Richard Davis and his son, Chris, waited with Richard Bennett outside Alameda Fire Department’s long-shuttered Station No. 5 at Alameda Point last Saturday. Something very special was on the way.
They were waiting for a 1935 Seagrave pumper truck that once served the Alameda Fire Department. Someone — no one recalls just who — purchased the 30-year-old truck for $1 at a city auction in 1965. It also remains a mystery just how the pumper wound up with its hood and its grille peeking out of the overgrowth in the unlikeliest of places — Ketchikan, Alaska. In 1978 Garth Drakelely discovered the relic.
“We were up visiting my uncle in Stewart, British Columbia, and went over the border … and on the way back found this thing backed into somebody’s property,” Drakeley’s son Martin told Chris Bush of the Nanaimo News Bulletin.
The Lantzville, British Columbia, Fire Department purchased the nearly complete truck — the owner wouldn’t part with the ladders or bell — and had it brought some 665 miles south to its new home. Thomas Whipps, retired Lantzville fire chief and a former auto body repairman, and several other Lantzville volunteer firefighters restored much of the truck’s body work and paint. They then sent it some 40 miles south to Harry Blackstaff in Ladysmith. Blackstaff collects and mechanically restores vintage vehicles.
“Harry fine-tuned everything the way he wanted it and then just put it all together,” Whipps told the News Bulletin. “We had it assembled, but he kind of took it apart, painted it and put it back together and made it run.”

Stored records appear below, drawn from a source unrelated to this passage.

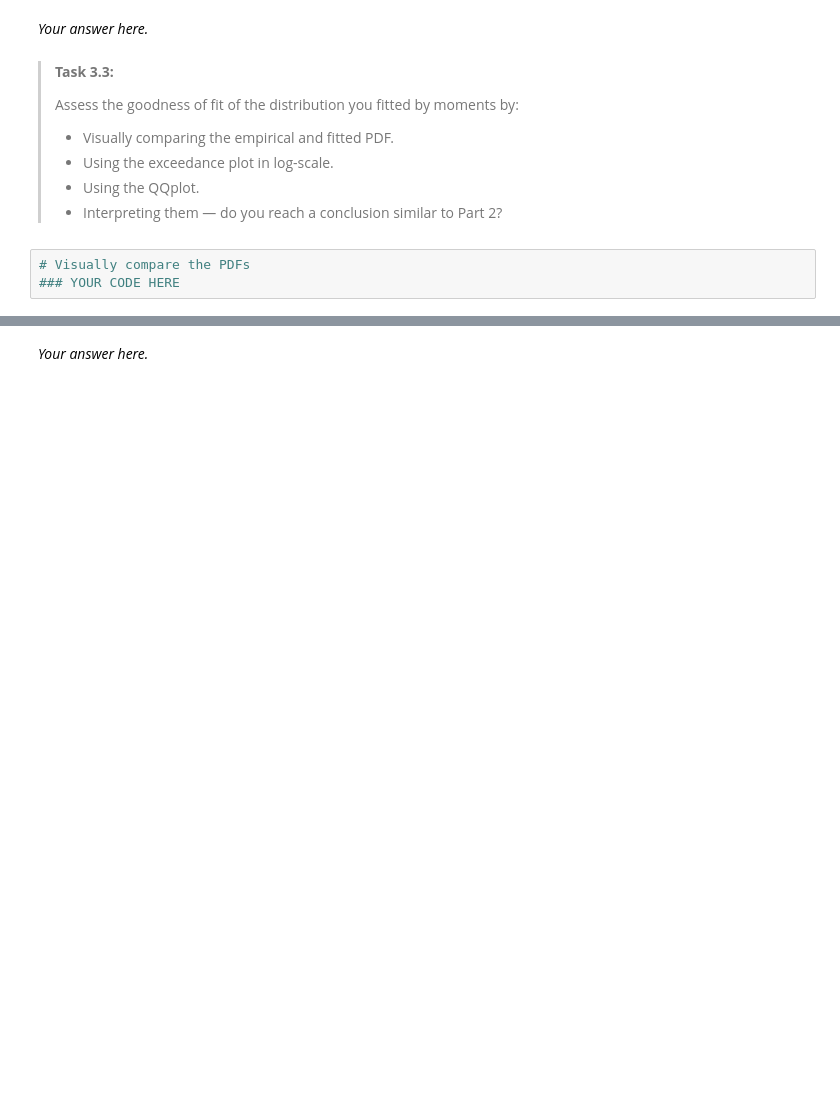
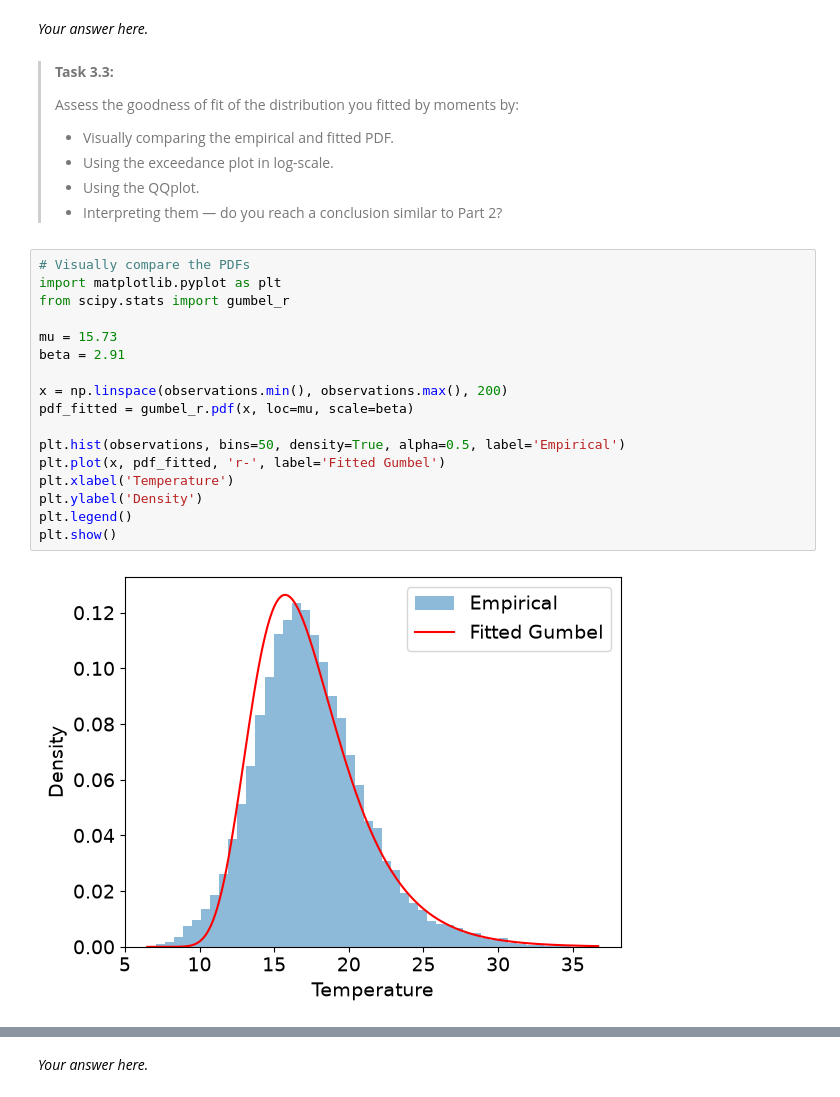
Before and after one commit to Pelldepinda/WS1.4, a Jupyter notebook: WS1_4_Fit_happens.ipynb, the cells around one changed output, grey strips where cells are left out. Drawn from its saved outputs; the diff is of its cells as text; blank space fills up the shorter version.

```diff
--- a/WS1_4_Fit_happens.ipynb
+++ b/WS1_4_Fit_happens.ipynb
@@ -166,5 +159,21 @@ def ecdf(observations):
 >
 # %%
 # Visually compare the PDFs
-### YOUR CODE HERE
+import matplotlib.pyplot as plt
+from scipy.stats import gumbel_r
+
+mu = 15.73
+beta = 2.91
+
+x = np.linspace(observations.min(), observations.max(), 200)
+pdf_fitted = gumbel_r.pdf(x, loc=mu, scale=beta)
+
+plt.hist(observations, bins=50, density=True, alpha=0.5, label='Empirical')
+plt.plot(x, pdf_fitted, 'r-', label='Fitted Gumbel')
+plt.xlabel('Temperature')
+plt.ylabel('Density')
+plt.legend()
+plt.show()
+# %% [output]
+[figure, added]
 # %%
```
Also changed, not shown: parts of 4 cells of this notebook.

The truck served the City of Lantzville for 39 years, “pulling its weight in parades and ceremonies from Victoria to Parksville, including Lantzville’s Mine Town Day celebrations,” the News Bulletin reported. “It also carried teachers retiring from Seaview Elementary School on their last teaching day and the children would line the school’s drive to say farewell.”
In February, the City of Alameda purchased the restored truck. Bennett and Richard and Chris Davis had a hand in the complicated task of bringing the 1935 pumper back home.